Where the line with "Above is the page before, as saved 2023-05-23" appears below, start writing out lines exactly, and finish with the line with "Page: http://localhost/web/member", which is included; write out nothing else.

━━ Information shown

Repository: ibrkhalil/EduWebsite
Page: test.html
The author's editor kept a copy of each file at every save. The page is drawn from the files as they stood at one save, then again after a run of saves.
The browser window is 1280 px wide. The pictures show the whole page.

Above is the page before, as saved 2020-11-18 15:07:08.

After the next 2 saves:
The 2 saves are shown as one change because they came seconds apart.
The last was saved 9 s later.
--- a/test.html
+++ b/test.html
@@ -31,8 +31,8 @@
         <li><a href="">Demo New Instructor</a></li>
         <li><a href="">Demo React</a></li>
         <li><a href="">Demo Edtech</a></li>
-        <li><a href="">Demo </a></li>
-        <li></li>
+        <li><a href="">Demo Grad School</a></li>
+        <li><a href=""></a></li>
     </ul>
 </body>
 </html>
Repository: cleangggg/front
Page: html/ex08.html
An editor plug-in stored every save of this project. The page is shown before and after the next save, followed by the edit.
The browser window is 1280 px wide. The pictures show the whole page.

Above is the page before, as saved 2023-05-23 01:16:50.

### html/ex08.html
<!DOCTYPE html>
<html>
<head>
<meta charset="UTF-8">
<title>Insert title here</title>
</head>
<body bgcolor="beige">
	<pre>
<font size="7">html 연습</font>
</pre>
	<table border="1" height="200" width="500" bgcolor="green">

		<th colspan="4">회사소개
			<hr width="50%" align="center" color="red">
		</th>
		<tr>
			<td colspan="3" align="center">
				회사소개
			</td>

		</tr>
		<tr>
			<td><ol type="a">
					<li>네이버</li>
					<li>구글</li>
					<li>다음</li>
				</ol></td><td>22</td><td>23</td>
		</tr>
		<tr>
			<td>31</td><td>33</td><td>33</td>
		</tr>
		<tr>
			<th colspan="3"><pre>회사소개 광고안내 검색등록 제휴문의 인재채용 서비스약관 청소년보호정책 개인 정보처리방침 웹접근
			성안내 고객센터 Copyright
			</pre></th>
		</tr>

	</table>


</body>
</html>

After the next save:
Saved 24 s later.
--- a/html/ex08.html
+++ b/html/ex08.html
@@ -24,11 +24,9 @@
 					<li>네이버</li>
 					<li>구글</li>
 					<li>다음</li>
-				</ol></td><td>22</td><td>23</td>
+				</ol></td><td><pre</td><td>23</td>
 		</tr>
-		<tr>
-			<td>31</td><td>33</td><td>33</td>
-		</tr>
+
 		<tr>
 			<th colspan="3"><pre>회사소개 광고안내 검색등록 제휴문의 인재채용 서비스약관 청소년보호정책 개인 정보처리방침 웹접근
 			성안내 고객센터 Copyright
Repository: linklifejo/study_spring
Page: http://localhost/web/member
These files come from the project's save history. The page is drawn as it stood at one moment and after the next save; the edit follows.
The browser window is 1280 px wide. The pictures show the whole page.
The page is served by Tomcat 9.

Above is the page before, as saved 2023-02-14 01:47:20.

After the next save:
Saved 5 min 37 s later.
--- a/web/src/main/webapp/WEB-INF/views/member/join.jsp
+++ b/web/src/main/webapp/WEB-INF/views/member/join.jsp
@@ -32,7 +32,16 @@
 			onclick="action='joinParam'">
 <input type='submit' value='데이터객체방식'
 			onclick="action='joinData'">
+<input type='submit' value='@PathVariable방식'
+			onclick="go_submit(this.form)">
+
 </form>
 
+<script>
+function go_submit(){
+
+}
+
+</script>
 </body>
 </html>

━━━━

## Response
Above is the page before, as saved 2023-05-23 01:16:50.

### html/ex08.html
<!DOCTYPE html>
<html>
<head>
<meta charset="UTF-8">
<title>Insert title here</title>
</head>
<body bgcolor="beige">
	<pre>
<font size="7">html 연습</font>
</pre>
	<table border="1" height="200" width="500" bgcolor="green">

		<th colspan="4">회사소개
			<hr width="50%" align="center" color="red">
		</th>
		<tr>
			<td colspan="3" align="center">
				회사소개
			</td>

		</tr>
		<tr>
			<td><ol type="a">
					<li>네이버</li>
					<li>구글</li>
					<li>다음</li>
				</ol></td><td>22</td><td>23</td>
		</tr>
		<tr>
			<td>31</td><td>33</td><td>33</td>
		</tr>
		<tr>
			<th colspan="3"><pre>회사소개 광고안내 검색등록 제휴문의 인재채용 서비스약관 청소년보호정책 개인 정보처리방침 웹접근
			성안내 고객센터 Copyright
			</pre></th>
		</tr>

	</table>


</body>
</html>

After the next save:
Saved 24 s later.
--- a/html/ex08.html
+++ b/html/ex08.html
@@ -24,11 +24,9 @@
 					<li>네이버</li>
 					<li>구글</li>
 					<li>다음</li>
-				</ol></td><td>22</td><td>23</td>
+				</ol></td><td><pre</td><td>23</td>
 		</tr>
-		<tr>
-			<td>31</td><td>33</td><td>33</td>
-		</tr>
+
 		<tr>
 			<th colspan="3"><pre>회사소개 광고안내 검색등록 제휴문의 인재채용 서비스약관 청소년보호정책 개인 정보처리방침 웹접근
 			성안내 고객센터 Copyright
Repository: linklifejo/study_spring
Page: http://localhost/web/member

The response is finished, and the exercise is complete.